Possession of a controlled substance is abbreviated as “PCS” in Oregon and may be informally referred to as “drug possession.” State Criminal Justice Commission records show that about 9,000 people were arrested each year in Oregon for simple drug possession prior to Measure 110. Possession of a controlled substance can carry heavy fines and result in a long prison sentence, in serious cases of drug possession. Unless you are a licensed entity that manufactures drugs in professional quality, it is illegal to manufacture (or produce, prepare, or process) drugs in the state of Oregon. Drug laws in Oregon fall into three main categories, including illegal possession of controlled substances, illegal manufacture of controlled substances, and illegal distribution of controlled substances. Oregon's new bill may lead drug producers to move their operations to the state because the law on personal possession is a little more flexible.
To be charged with a drug manufacturing charge in Oregon, you don't even have to physically produce a drug; if you package or repackage a drug, you could be responsible for violating this law.
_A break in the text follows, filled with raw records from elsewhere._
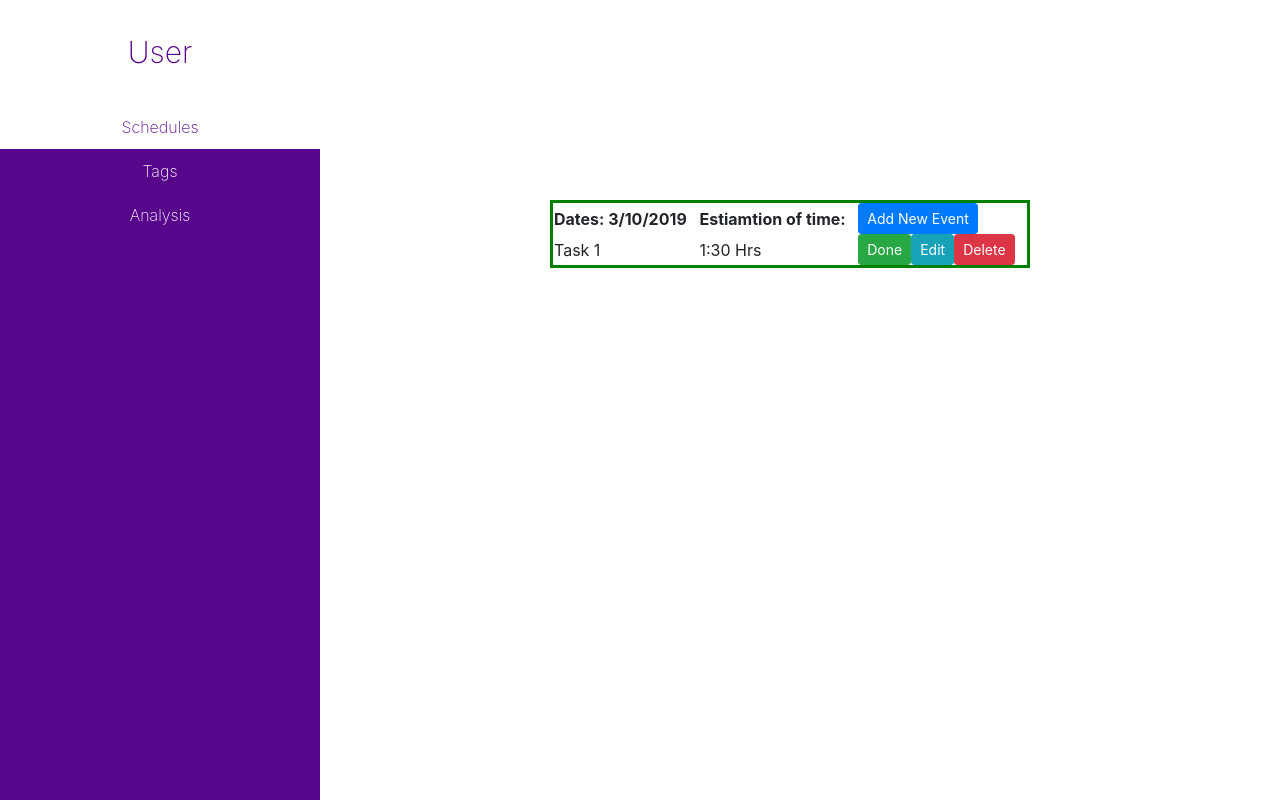
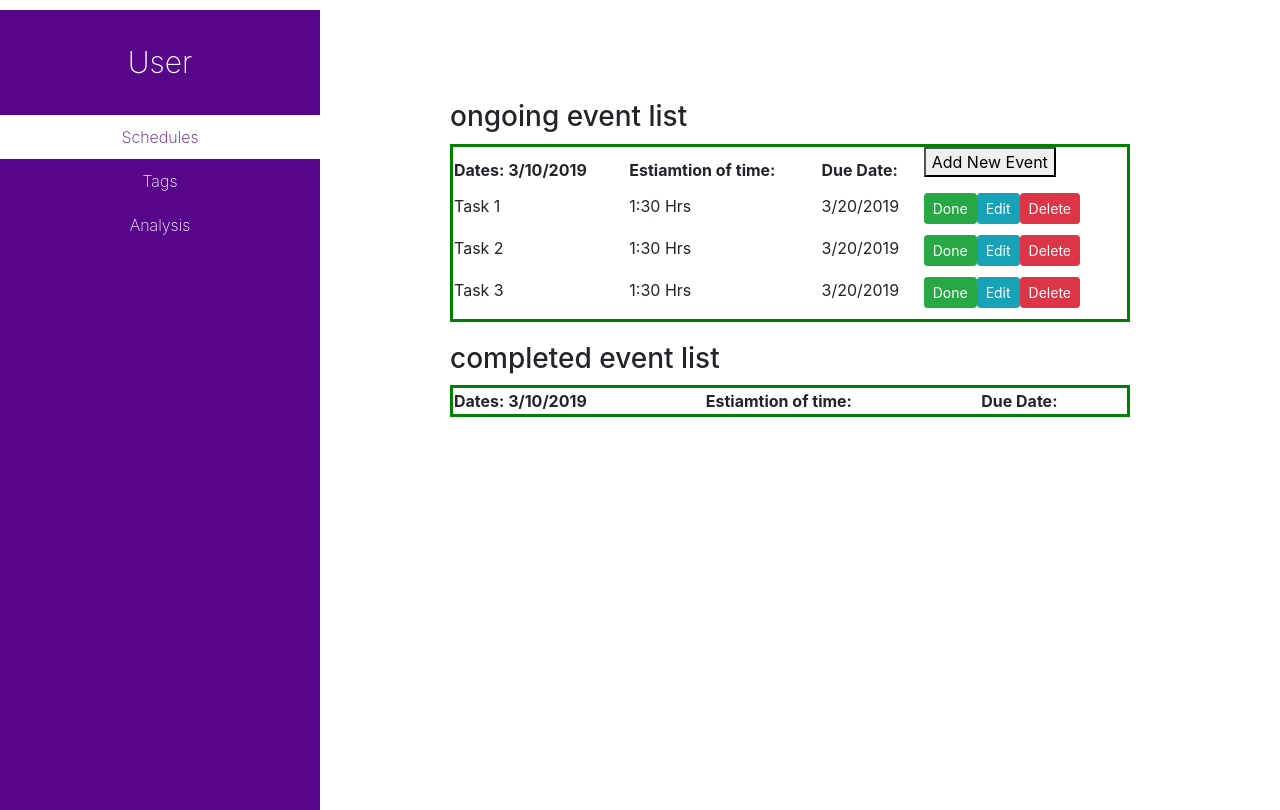
Before and after one commit to software-assignments-spring2021/spring-2019-organizer, a React (Create React App) app in the folder client/: page /schedules in a window 1280 px wide. Built offline with nearby package versions, Linux system fonts and the light colour scheme.

Commit message:
updated time component
time component completed

```diff
--- a/client/src/App.css
+++ b/client/src/App.css
@@ -25,3 +25,15 @@
     transform: rotate(360deg);
   }
 }
+
+.ongoing{
+  margin-top: 100px;
+  margin-left: 450px;
+  text-align: left;
+}
+
+.completed{
+  margin-top: 20px;
+  margin-left: 450px;
+  text-align: left;
+}
--- a/client/src/App.js
+++ b/client/src/App.js
@@ -1,16 +1,40 @@
 import React, { Component } from 'react';
 import Sidebar from './components/Sidebar';
 import TimeBlock from './components/TimeBlock';
+import CompleteTable from './components/CompleteTable';
 
 import './App.css';
 
 class App extends Component {
+  constructor(){
+    super();
+    this.state = {
+        fixedList:[]
+    }
+  }
+
+
+  handleDone(taski){
+    var newList = this.state.fixedList
+    newList.push(taski)
+    this.setState({
+      fixedList:newList
+    })
+  }
+
   render() {
     return (
       <div className="App">
         <body>
           <Sidebar />
-          <TimeBlock />
+          <h3 className="ongoing">ongoing event list</h3>
+          <TimeBlock
+            handleDone={this.handleDone.bind(this)}
+          />
+          <h3 className="completed">completed event list</h3>
+          <CompleteTable
+            fixedList={this.state.fixedList}
+          />
         </body>
       </div>
     );
--- /dev/null
+++ b/client/src/components/CompleteTable.js
@@ -0,0 +1,42 @@
+import React, { Component } from 'react'
+import '../css/TimeBlock.css';
+import FixedTable from './FixedTable';
+
+class CompleteTable extends Component{
+
+
+    render() {
+		return (
+		<table id = "tcomplete">
+			<thead>
+				<tr>
+					<th>Dates: 3/10/2019</th>
+					<th>Estiamtion of time:</th>
+					<th>Due Date:</th>
+					<p id="demo"></p>
+
+				</tr>
+			</thead>
+
+			<tbody>
+                {this.props.fixedList.map((item,i)=>
+				<FixedTable
+                    fName={item.taskName}
+					fDate={item.taskDate}
+					fDuedate={item.taskDuedate}
+                    key={i}
+                />
+				)}
+
+			</tbody>
+			<script>
+
+			</script>
+
+		</table>
+
+		)
+	}
+}
+
+export default CompleteTable;
--- /dev/null
+++ b/client/src/components/FixedTable.js
@@ -0,0 +1,28 @@
+import React, { Component } from 'react'
+import '../css/TimeBlock.css';
+
+class FixedTable extends Component{
+
+
+
+    render(){
+        return(
+            <tr>
+                    <td><p>{this.props.fName}</p>
+                    </td>
+
+					<td><p>{this.props.fDate}</p>
+                    </td>
+
+                    <td><p>{this.props.fDuedate}</p>
+                    </td>
+
+
+			</tr>
+        )
+    }
+
+
+}
+
+export default FixedTable;
--- /dev/null
+++ b/client/src/components/TableContent.js
@@ -0,0 +1,68 @@
+import React, { Component } from 'react'
+import '../css/TimeBlock.css';
+
+class TableContent extends Component {
+    constructor(){
+        super();
+        this.state = {
+
+        }
+    }
+
+    handleEdit = () =>{
+        this.refs.Name.contentEditable = 'true'
+        this.refs.Date.contentEditable = 'true'
+        this.refs.Duedate.contentEditable = 'true'
+
+    }
+
+    handleNameBlur = () =>{
+        this.refs.Name.contentEditable = 'false'
+        var TName = this.refs.Name.innerHTML
+        this.props.handleNameBlur(TName)
+    }
+
+    handleDateBlur = () =>{
+        this.refs.Date.contentEditable = 'false'
+        var TDate = this.refs.Date.innerHTML
+        this.props.handleDateBlur(TDate)
+    }
+
+    handleDuedateBlur = () =>{
+        this.refs.Duedate.contentEditable = 'false'
+        var TDuedate = this.refs.Duedate.innerHTML
+        this.props.handleDuedateBlur(TDuedate)
+    }
+
+
+
+    render(){
+        return(
+            <tr>
+                    <td><p contenteditable="false" ref='Name' onBlur={this.handleNameBlur}>{this.props.tName}</p>
+                    </td>
+
+					<td><p contentEditable="false" ref='Date' onBlur={this.handleDateBlur}> {this.props.tDate}</p>
+                    </td>
+
+                    <td><p contentEditable="false" ref='Duedate' onBlur={this.handleDuedateBlur}> {this.props.tDuedate}</p>
+                    </td>
+					<button type="button" class="btn btn-success btn-sm"
+                            onClick={this.props.handleDone}
+                    >Done</button>
+
+
+  					<button type="button" class="btn btn-info btn-sm"
+                            onClick={this.handleEdit}
+                    >Edit</button>
+                    <button type="button" class="btn btn-danger btn-sm"  variant="danger"
+                            onClick={this.props.handleDelete}>Delete</button>
+
+			</tr>
+        )
+    }
+
+
+}
+
+export default TableContent;
--- a/client/src/components/TimeBlock.js
+++ b/client/src/components/TimeBlock.js
@@ -1,12 +1,107 @@
 import React, { Component } from 'react'
 import '../css/TimeBlock.css';
-// import ReactDOM from 'react-dom';
-// import { Nav } from 'react-bootstrap';
-// import './index.css';
-// import Button from 'react-bootstrap/Button';
+import TableContent from './TableContent'
+
+class TimeBlock extends Component {
+	constructor(){
+		super();
+		this.state={
+			taskNum:3,
+			taskName:'Task 2',
+			taskDate:'1:30 Hrs',
+			taskDuedate: '3/20/2019',
+			taskList:[{taskName:'Task 1',taskDate:'1:30 Hrs', taskDuedate: '3/20/2019'},
+			{taskName:'Task 2',taskDate:'1:30 Hrs', taskDuedate: '3/20/2019'},
+			{taskName:'Task 3',taskDate:'1:30 Hrs', taskDuedate: '3/20/2019'}]
+		}
+
+	}
+
+	handleNameChange = (event) =>{
+
+		this.setState({
+			taskName:event.target.value
+
+		})
+	}
+
+	handleDateChange = (event) =>{
+		this.setState({
+			taskDate:event.target.value
+		})
+	}
+	handleDateChange = (event) =>{
+		this.setState({
+			taskDuedate:event.target.value
+		})
+	}
+
+	handleDelete = (i) =>{
+		this.state.taskList.splice(i,1)
+		this.setState({
+			taskList:this.state.taskList,
+			taskNum:this.state.taskNum-1
+		})
 
 
-class TimeBlock extends Component {
+	}
+
+	handleAddEvent = () =>{
+
+		let items = this.state.taskList
+		items.push({taskName:'Task '+(this.state.taskNum+1),taskDate:'1:30 Hrs', taskDuedate: '3/20/2019'})
+		this.setState({
+			taskList:items,
+			taskNum:this.state.taskNum+1
+		})
+
+	}
+
+	handleDone = (i) =>{
+		var taski = this.state.taskList[i]
+		var newTaskList = this.state.taskList
+		newTaskList.splice(i,1)
+		console.log(newTaskList)
+		this.setState({
+			taskList:newTaskList
+		})
+
+		this.props.handleDone(taski)
+
+	}
+
+
+
+	handleNameBlur = (i,TName) =>{
+		console.log(TName)
+		var nList = this.state.taskList
+		console.log(i)
+		nList[i].taskName = TName
+		this.setState({
+			taskList:nList
+		})
+
+	}
+
+	handleDateBlur = (i,TDate) =>{
+		var dList = this.state.taskList
+		dList[i].taskDate = TDate
+		this.setState({
+			taskList:dList
+		})
+	}
+
+	handleDuedateBlur = (i,TDuedate) =>{
+		var dList = this.state.taskList
+		dList[i].taskDuedate = TDuedate
+		this.setState({
+			taskList:dList
+		})
+	}
+
+
+
+
 
 	render() {
 		return (
@@ -15,17 +110,32 @@ class TimeBlock extends Component {
 				<tr>
 					<th>Dates: 3/10/2019</th>
 					<th>Estiamtion of time:</th>
-					<button type="button" class="btn btn-primary btn-sm">Add New Event</button>
+					<th>Due Date:</th>
+					<button onClick={this.handleAddEvent}> Add New Event </button>
+					<p id="demo"></p>
+
 				</tr>
 			</thead>
 			<tbody>
-				<tr>
-					<td>Task 1</td>
-					<td>1:30 Hrs</td>
-					<button type="button" class="btn btn-success btn-sm">Done</button>
-  					<button type="button" class="btn btn-info btn-sm">Edit</button>
-					<button type="button" class="btn btn-danger btn-sm">Delete</button>
-				</tr>
+
+				{this.state.taskList.map((task,i)=>
+				<TableContent
+					handleNameChange={this.handleNameChange.bind(this,i)}
+					handleDateChange={this.handleDateChange}
+					handleDuedateChange={this.handleDuedateChange}
+
+					tDate={task.taskDate}
+					tName={task.taskName}
+					tDuedate={task.taskDuedate}
+					key={i}
+					handleDelete={this.handleDelete.bind(this,i)}
+					handleDone={this.handleDone.bind(this,i)}
+					handleNameBlur={this.handleNameBlur.bind(this,i)}
+					handleDateBlur={this.handleDateBlur.bind(this,i)}
+					handleDuedateBlur={this.handleDuedateBlur.bind(this,i)}
+				/>
+				)}
+
 			</tbody>
 			<script>
 
@@ -37,7 +147,9 @@ class TimeBlock extends Component {
 	}
 }
 
-export default TimeBlock
+
+
+export default TimeBlock;
 
 
 // import React, { Component } from 'react'
--- a/client/src/css/TimeBlock.css
+++ b/client/src/css/TimeBlock.css
@@ -1,10 +1,21 @@
 #tablelook {
-  position: absolute;
-  right: 250px;
-  width: 480px;
-  top: 200px;
+
+  margin-top: 10px;
+  margin-left: 450px;
+  width: 680px;
   height: 20px;
   border: 3px solid green;
+
+}
+
+#tcomplete{
+
+  margin-top: 10px;
+  margin-left: 450px;
+  width: 680px;
+  height: 20px;
+  border: 3px solid green;
+
 }
 
 #user {
@@ -30,3 +41,7 @@
   text-decoration: none;
   color: #57068C;
 }
+
+.TaskName .TaskTime{
+  text-align: center;
+}
--- a/client/src/css/sidebar.css
+++ b/client/src/css/sidebar.css
@@ -1,4 +1,9 @@
 #sidebar {
+  position: absolute;
+  top:10px;
+  left:0px;
+  display: block;
+  float: left;
   width: 25%;
   height: 100vh;
   background-color: #57068C;
```
Also changed, not shown: 1 other file (tests, documents, lock files or other folders).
The table below shows what charges you would face and the possible maximum penalties under Oregon drug laws. If you have been charged with a drug offense in Oregon, consult a Medford drug lawyer immediately after your arrest. Unfortunately, since drug laws that govern drug manufacturing laws, many people don't know that certain actions or behaviors can qualify as drug manufacturing.
In their strictest form, these laws prohibit drivers from driving a motor vehicle if they have a detectable level of an illicit drug or metabolite of a drug (for example, to be charged with drug possession in Oregon, you must be found guilty, without reasonable doubt, of intentionally possessing the substance). But as in the rest of the country, they have experienced much higher arrest rates for drug possession here than whites. Last fall, Oregon voters decriminalized the possession of small quantities of almost all hard drugs, taking an innovative step away from the model of arrest, indictment and imprisonment for possession that has been a centerpiece of American drug policy since President Richard Nixon declared his War on Drugs 50 years ago a week ago. Measure 110 reduces the personal drug possession charge from a Class A misdemeanor to a Class E violation (a non-criminal offense similar to a traffic ticket).
The charge you face for possession depends on the controlled substance or drug you have been caught in possession. If you have been charged with a drug offense in Medford under Oregon drug laws, you may face a sentence that is already set under the mandatory minimum sentencing laws of Oregon Measure 11.